Commuters at the New Jersey Transit train platform at Penn Station in New York, US, on Tuesday, June 18, 2024.
Photo: Yuki Iwamura/Bloomberg via Getty Images

The Northeast Corridor chaos is dragging on.

On Friday, NJ Transit announced that train travel in and out of Penn Station had been suspended because of issues with Amtrak’s overhead wires, the second such problem in 24 hours. On its end, Amtrak blamed a disabled commuter train, saying that service between New York City and Philadelphia would be “delayed/modified” with full service expected to be restored by noon. Around 10:30, NJ Transit said service had resumed in and out of New York City, but advised riders to expect delays up to 45 minutes.

Friday’s delays were unpleasantly familiar for daily train commuters. On Thursday, Amtrak and NJ Transit service was first delayed and then completely halted during the afternoon due to an overhead power outage, with no train travel between Connecticut and Pennsylvania. The agency would later blame a “malfunctioning circuit breaker” for the outage.

Many trains terminated travel in Philadelphia, Newark, or New Rochelle, forcing commuters to transfer to PATH or the MetroNorth to continue their trip or find new travel entirely.
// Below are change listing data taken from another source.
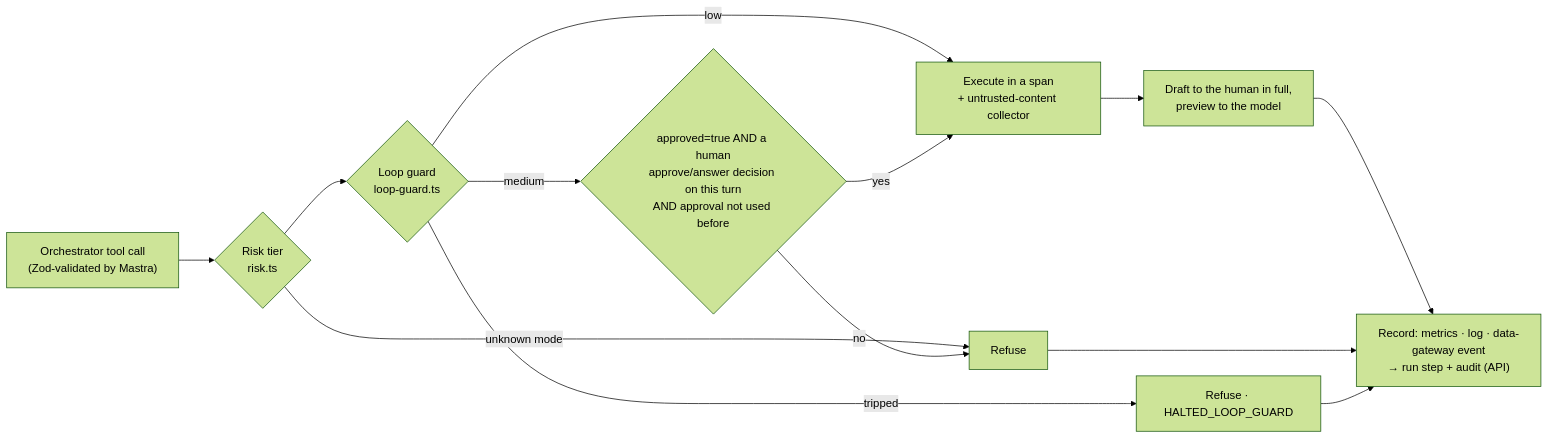
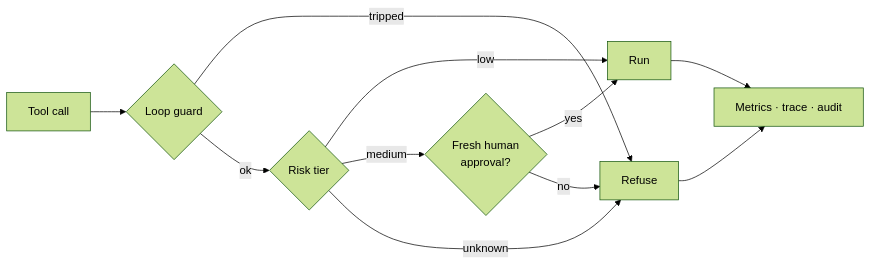
Before and after one commit to HasithaErandika/aura: the sixth of 9 diagrams in docs/ARCHITECTURE.md, drawn with Mermaid (forest theme). The commit also changed other lines of this file and 19 other files, not shown here.

````diff
--- a/docs/ARCHITECTURE.md
+++ b/docs/ARCHITECTURE.md
@@ -540,15 +193,13 @@
 ```mermaid
 flowchart LR
-    CALL["Orchestrator tool call<br/>(Zod-validated by Mastra)"] --> RISK{"Risk tier<br/>risk.ts"}
-    RISK -- "unknown mode" --> BLOCK["Refuse"]
-    RISK --> LOOP{"Loop guard<br/>loop-guard.ts"}
-    LOOP -- "tripped" --> HALT["Refuse · HALTED_LOOP_GUARD"]
-    LOOP -- "low" --> RUN["Execute in a span<br/>+ untrusted-content collector"]
-    LOOP -- "medium" --> HUMAN{"approved=true AND a human<br/>approve/answer decision on this turn<br/>AND approval not used before"}
-    HUMAN -- "no" --> BLOCK
-    HUMAN -- "yes" --> RUN
-    RUN --> DRAFT["Draft to the human in full,<br/>preview to the model"]
-    DRAFT --> REC["Record: metrics · log · data-gateway event<br/>→ run step + audit (API)"]
+    CALL["Tool call"] --> LOOP{"Loop guard"}
+    LOOP -->|"tripped"| BLOCK["Refuse"]
+    LOOP -->|"ok"| RISK{"Risk tier"}
+    RISK -->|"low"| RUN["Run"]
+    RISK -->|"medium"| HUMAN{"Fresh human<br/>approval?"}
+    RISK -->|"unknown"| BLOCK
+    HUMAN -->|yes| RUN
+    HUMAN -->|no| BLOCK
+    RUN --> REC["Metrics · trace · audit"]
     BLOCK --> REC
-    HALT --> REC
 ```
````
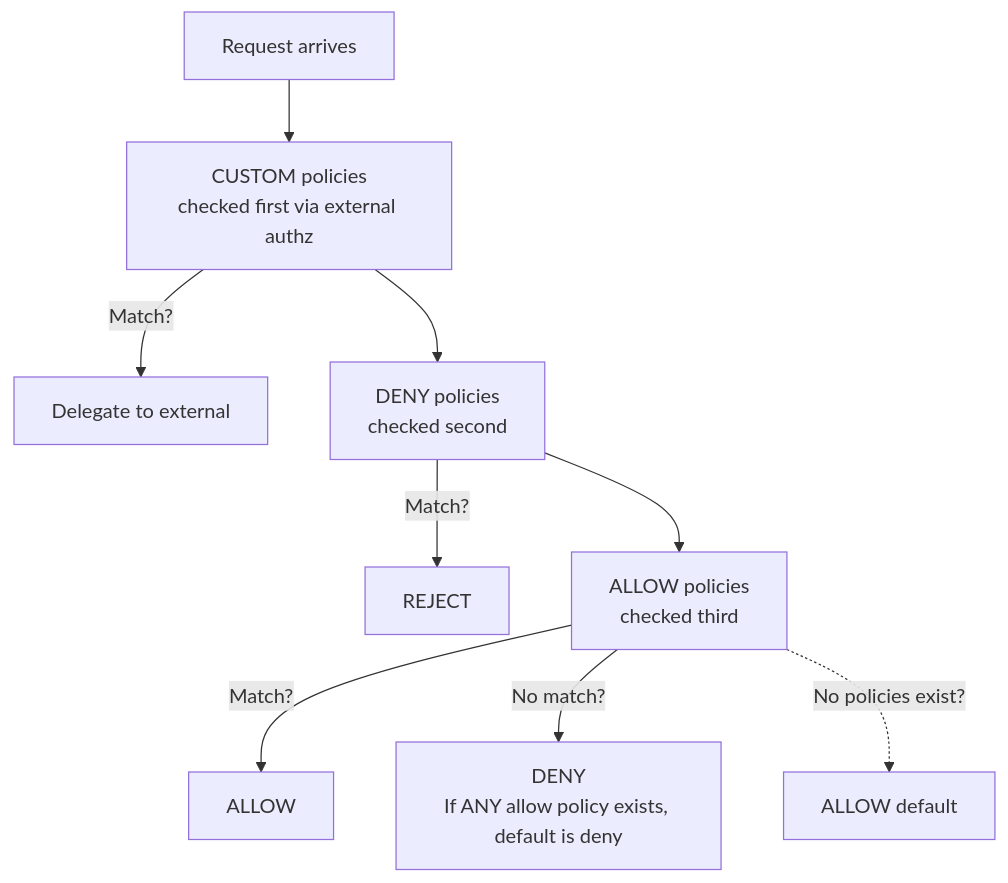
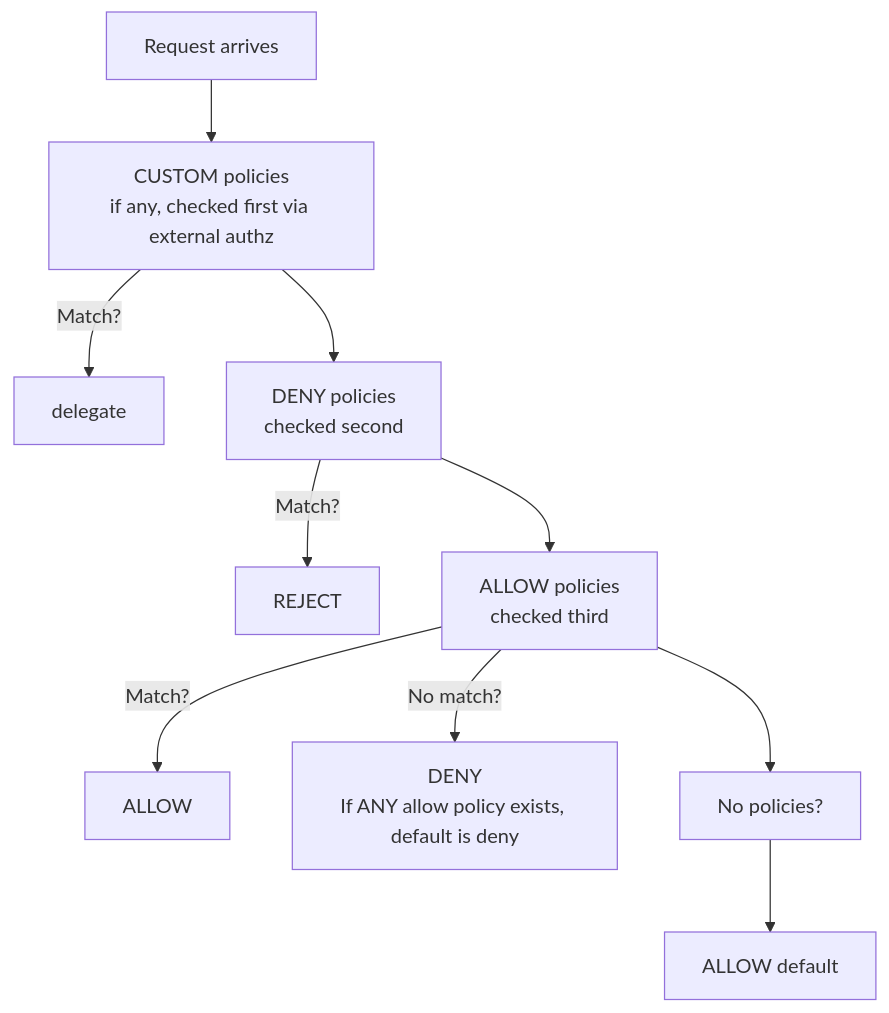
Before and after one commit to kube-dojo/kube-dojo: the second of 3 diagrams in src/content/docs/k8s/ica/module-1.3-istio-security-troubleshooting.md, drawn with Mermaid. The commit also changed other lines of this file, not shown here.

````diff
--- a/src/content/docs/k8s/ica/module-1.3-istio-security-troubleshooting.md
+++ b/src/content/docs/k8s/ica/module-1.3-istio-security-troubleshooting.md
@@ -329,11 +347,12 @@
 ```mermaid
 flowchart TD
-    Req[Request arrives] --> Custom[CUSTOM policies\nchecked first via external authz]
-    Custom -->|Match?| Delegate[Delegate to external]
-    Custom --> Deny[DENY policies\nchecked second]
-    Deny -->|Match?| Reject[REJECT]
-    Deny --> Allow[ALLOW policies\nchecked third]
-    Allow -->|Match?| AllowReq[ALLOW]
-    Allow -->|No match?| DenyReq[DENY\nIf ANY allow policy exists, default is deny]
-    Allow -.->|No policies exist?| DefaultAllow[ALLOW default]
+    Req[Request arrives] --> Custom[CUSTOM policies<br/>if any, checked first via external authz]
+    Custom -- Match? --> Del[delegate]
+    Custom --> Deny[DENY policies<br/>checked second]
+    Deny -- Match? --> Reject[REJECT]
+    Deny --> Allow[ALLOW policies<br/>checked third]
+    Allow -- Match? --> AllowAct[ALLOW]
+    Allow -- No match? --> DenyAct[DENY<br/>If ANY allow policy exists, default is deny]
+    Allow --> NoPol[No policies?]
+    NoPol --> AllowDef[ALLOW default]
 ```
````
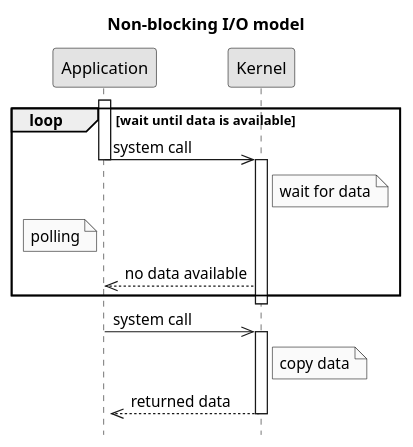
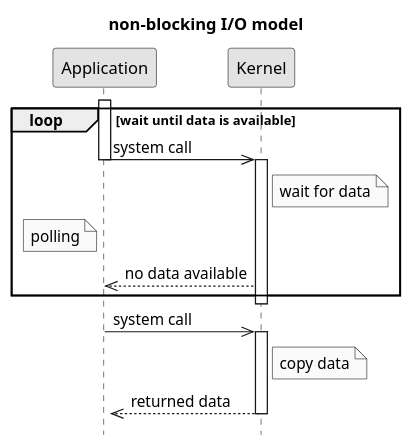
Before and after one commit to c0p4c4b4n4/demo-sockets-io-nio-nio2: the diagram in doc/plantuml/2. non-blocking IO model.puml, drawn with PlantUML. The commit also changed 3 other files, not shown here.

```diff
--- a/doc/plantuml/2. non-blocking IO model.puml
+++ b/doc/plantuml/2. non-blocking IO model.puml
@@ -1,25 +1,25 @@
 @startuml
-title Non-blocking I/O model
+title non-blocking I/O model
 hide footbox
 skinparam monochrome true
 skinparam shadowing false
 activate Application
 loop wait until data is available
     Application->>Kernel: system call
     deactivate Application
     activate Kernel
     Note right of Kernel: wait for data
     Note left of Application: polling
     Kernel-->>Application: no data available
 end
 deactivate Kernel
 activate Application
 Application->>Kernel: system call
 deactivate Application
 activate Kernel
 Note right of Kernel: copy data
 Kernel-->>Application: returned data
 deactivate Kernel
 activate Application
 deactivate Application
 @enduml
```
If that wasn’t enough, attempts to repair the wires were reportedly impeded by efforts to extinguish a brush fire along the New Jersey Turnpike in Secaucus, potentially a result of the ongoing heat wave in the region. Amtrak, however, said the fire was “unrelated” to the delays.

Thousands of passengers had to wait hours for their delayed trains on Thursday, filling Amtrak’s Moynihan Train Hall — which lacks seating in its main waiting area. By 5:30 p.m., Amtrak said power had been restored and that travel between New Haven and Philadelphia had resumed, but warned of anticipated delays due to “rail congestion and single-tracking.”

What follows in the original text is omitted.